Author: Caitlin Devor
Institution: Allegheny College
Date: February 2012
A newly described frog species from New Guinea is now recognized as the world’s smallest vertebrate, averaging only 7.7 millimeters in length—small enough to sit comfortably on the face of President Roosevelt on an American dime.
The frog may aid researchers in the quest to understand the functional constraints of animals at either extreme of the body size spectrum.
Christopher C. Austin, assistant professor at Louisiana State University and head curator of herpetology and amphibians at the Museum of Natural Science in Baton Rouge, is primary investigator of the lab that discovered the new species, named Paedophryne amauensis.
“Finding the world’s smallest vertebrate is interesting from a headline-grabbing standpoint, but that’s not necessarily the most interesting thing,” Austin said, referring to the lack of scientific understanding surrounding the functional constraints of vertebrate bodies.
Animals at either end of the body size spectrum tend to be aquatic: blue whales are the world’s largest vertebrate and before P. amauensis was found, the world’s smallest known vertebrate was a species of fish called Paedocypris progenetica.

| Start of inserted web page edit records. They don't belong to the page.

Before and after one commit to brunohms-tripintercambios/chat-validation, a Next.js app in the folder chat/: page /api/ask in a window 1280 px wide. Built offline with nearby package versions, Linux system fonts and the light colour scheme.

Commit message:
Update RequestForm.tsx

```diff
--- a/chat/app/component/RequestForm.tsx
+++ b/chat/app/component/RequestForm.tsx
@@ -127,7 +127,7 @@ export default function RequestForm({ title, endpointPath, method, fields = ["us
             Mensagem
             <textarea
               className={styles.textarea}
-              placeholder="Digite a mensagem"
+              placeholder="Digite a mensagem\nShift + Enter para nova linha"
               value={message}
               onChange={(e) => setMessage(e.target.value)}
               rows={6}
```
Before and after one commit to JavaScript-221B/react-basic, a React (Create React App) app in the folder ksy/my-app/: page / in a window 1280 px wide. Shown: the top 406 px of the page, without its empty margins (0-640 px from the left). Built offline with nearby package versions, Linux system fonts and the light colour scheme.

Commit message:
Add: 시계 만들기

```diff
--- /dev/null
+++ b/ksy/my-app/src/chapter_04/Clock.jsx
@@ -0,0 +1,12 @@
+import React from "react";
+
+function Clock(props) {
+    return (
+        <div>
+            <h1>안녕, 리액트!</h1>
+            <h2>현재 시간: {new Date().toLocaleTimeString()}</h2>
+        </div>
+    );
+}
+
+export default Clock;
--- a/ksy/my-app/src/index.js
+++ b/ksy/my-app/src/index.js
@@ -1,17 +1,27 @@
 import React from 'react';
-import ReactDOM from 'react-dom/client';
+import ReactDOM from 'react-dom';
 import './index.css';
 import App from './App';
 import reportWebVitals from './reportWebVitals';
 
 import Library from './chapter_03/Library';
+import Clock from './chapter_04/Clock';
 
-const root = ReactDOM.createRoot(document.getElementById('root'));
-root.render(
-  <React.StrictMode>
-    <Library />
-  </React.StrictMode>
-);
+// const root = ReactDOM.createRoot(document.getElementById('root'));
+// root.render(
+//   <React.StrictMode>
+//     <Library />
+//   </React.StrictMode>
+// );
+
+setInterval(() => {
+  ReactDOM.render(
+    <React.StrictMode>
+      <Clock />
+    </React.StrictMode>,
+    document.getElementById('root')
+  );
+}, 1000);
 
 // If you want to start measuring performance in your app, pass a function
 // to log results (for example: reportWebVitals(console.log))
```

The discovery of P. amauensis “slightly challenges” this colloquially dubbed Aquatic Hypothesis, Austin said, since the frog is terrestrial.
P. amauensis, named for the Amau River running through the area where it was discovered, lives in the leaf litter on the ground of the tropical wet rainforests in Papua New Guinea.
Small frog species are often preyed upon by larger invertebrates, including scorpions and centipedes. Small frogs eat acarians, including mites and ticks, and arthropods called collembolans. Little is known about the ecology of P. amauensis and its role in the leaf litter habitat. The lifespan of the frog is likely about one year, the typical length for similar species.
The field research team from Louisiana State University located the frogs by listening for their calls. To locate animals this small at dawn and dusk, researchers rely more on sound than sight.
“[The call] sounds a little bit like a cricket [due to its high pitch] to people from North America,” Austin said. “To find these frogs, you really just grab a handful of leaf litter and put it into a plastic bag. Then you go through, leaf by leaf, until you hopefully see the frog.”
Because females of the species do not make calls, researchers only identified males, which is not usual for frogs from the genus Paedophryne. Females are expected to be similar in size to the males.Extreme miniaturization in terrestrial frogs evolved eleven separate times, based on analyses of evolutionary relationships among frogs. For researchers, this means tiny size is not a new or “short-lived evolutionary experiment or fluke,” Austin said.
Austin’s team also reported the discovery of another species of tiny frog from the same region, Paedophryne swiftorum. P. swiftorum is about one millimeter longer than P. amauensis and has a call characterized by a series of four pairs of notes at a lower pitch than the call of P. amauensis.
All frogs exchange water and gas through their skin, and due to a high surface-area-to-volume ratio, tiny frogs dehydrate very easily. Because small frog species are only found in wet environments, it is likely that their need to stay hydrated caused them to evolve only in wet tropical rainforests, like those of New Guinea, rather than the tropical dry forests like those of Southern Mexico.
A recording of the male P. amauensis call can be heard on Austin's personal website. The article, titled “Ecological guild evolution and the discovery of the world’s smallest vertebrate,” was published online by the Public Library of Science ONE on January 11, 2012.
This science news brief was written under the guidance of JYI Science Writing Mentor Sathya Achia Abraham.